### The data ###

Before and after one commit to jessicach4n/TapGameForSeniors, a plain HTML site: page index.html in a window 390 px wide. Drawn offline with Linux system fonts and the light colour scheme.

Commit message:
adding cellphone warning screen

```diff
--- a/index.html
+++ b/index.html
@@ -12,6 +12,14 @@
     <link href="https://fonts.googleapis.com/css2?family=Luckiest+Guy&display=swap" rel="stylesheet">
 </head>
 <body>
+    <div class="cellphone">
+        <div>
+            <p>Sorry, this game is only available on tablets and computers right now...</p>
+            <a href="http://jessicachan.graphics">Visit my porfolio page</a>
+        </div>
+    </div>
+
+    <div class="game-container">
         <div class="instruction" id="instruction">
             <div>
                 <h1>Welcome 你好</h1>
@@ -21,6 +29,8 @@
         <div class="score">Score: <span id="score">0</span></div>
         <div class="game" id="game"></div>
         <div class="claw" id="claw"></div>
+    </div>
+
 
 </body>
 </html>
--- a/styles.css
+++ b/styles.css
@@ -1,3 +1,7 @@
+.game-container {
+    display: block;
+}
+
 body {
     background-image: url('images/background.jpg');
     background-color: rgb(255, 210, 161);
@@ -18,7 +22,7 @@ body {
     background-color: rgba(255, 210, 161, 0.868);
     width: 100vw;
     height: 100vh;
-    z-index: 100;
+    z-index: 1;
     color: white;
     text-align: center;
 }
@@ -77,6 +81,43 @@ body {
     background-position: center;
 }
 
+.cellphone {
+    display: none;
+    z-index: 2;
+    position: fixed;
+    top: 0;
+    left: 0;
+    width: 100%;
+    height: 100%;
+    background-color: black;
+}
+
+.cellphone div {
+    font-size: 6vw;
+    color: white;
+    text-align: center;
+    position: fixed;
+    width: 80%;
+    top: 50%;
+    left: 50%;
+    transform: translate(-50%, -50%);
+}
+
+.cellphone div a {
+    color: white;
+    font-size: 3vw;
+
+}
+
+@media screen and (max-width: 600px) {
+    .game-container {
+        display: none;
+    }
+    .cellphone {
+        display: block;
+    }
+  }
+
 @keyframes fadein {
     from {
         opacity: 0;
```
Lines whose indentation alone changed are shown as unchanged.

###
### The data ###

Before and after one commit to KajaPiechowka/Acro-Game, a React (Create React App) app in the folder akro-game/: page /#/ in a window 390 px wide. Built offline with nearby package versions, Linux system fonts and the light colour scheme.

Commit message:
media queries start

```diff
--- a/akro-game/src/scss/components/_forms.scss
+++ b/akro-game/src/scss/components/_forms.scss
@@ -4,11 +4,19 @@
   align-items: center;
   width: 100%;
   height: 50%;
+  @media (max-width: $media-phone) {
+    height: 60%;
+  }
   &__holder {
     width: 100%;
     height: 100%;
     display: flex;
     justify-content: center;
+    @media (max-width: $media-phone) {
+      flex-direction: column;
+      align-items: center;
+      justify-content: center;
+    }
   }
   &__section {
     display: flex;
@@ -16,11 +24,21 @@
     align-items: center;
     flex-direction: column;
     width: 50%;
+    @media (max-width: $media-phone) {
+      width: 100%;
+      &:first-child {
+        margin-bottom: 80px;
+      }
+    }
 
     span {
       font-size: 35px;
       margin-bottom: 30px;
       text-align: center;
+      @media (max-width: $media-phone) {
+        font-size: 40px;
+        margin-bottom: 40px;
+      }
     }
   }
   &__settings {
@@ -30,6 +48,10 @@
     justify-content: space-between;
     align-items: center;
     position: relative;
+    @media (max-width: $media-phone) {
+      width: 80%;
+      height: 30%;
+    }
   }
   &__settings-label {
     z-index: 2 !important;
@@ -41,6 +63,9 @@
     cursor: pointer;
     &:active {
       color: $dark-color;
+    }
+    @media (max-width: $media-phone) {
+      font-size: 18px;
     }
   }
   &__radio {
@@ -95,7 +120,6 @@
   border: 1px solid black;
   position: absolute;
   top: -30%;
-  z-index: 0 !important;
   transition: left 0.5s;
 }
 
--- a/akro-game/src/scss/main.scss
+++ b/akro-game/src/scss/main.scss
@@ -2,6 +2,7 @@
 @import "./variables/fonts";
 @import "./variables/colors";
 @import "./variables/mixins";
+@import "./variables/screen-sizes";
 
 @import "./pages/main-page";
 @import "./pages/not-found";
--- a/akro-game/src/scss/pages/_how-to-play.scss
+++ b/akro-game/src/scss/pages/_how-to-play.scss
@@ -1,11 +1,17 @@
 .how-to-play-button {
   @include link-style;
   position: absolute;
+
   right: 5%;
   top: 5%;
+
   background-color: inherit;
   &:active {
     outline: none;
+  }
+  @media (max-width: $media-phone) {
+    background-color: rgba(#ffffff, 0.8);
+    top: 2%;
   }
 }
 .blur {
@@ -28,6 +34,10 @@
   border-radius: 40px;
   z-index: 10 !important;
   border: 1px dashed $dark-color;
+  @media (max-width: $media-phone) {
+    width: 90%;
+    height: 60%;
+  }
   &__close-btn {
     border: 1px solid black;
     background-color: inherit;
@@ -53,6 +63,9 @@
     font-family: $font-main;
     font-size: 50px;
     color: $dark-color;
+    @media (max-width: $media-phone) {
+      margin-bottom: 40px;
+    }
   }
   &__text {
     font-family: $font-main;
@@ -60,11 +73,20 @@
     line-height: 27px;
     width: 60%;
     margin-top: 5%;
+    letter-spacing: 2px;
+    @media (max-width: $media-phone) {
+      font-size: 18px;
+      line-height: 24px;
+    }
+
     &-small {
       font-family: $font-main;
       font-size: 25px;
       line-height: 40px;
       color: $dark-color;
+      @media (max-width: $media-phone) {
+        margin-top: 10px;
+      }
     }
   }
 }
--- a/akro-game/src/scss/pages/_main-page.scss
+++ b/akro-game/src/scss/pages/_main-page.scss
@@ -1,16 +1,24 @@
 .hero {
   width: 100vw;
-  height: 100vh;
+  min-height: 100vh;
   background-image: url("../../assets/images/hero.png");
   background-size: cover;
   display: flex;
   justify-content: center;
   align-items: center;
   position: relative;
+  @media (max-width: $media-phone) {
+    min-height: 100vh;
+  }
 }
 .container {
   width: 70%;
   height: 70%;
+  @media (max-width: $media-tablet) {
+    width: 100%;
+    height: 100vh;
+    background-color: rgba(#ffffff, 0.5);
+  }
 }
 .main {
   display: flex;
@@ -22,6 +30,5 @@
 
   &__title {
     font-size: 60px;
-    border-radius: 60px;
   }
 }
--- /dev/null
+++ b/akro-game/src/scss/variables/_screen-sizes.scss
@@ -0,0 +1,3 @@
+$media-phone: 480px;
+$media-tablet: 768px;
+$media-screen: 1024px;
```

###

Search the records for the string "position" and report each line that has it.

     background-position: center;
+    position: fixed;
+    position: fixed;
     position: relative;
   position: absolute;
   position: absolute;
   position: relative;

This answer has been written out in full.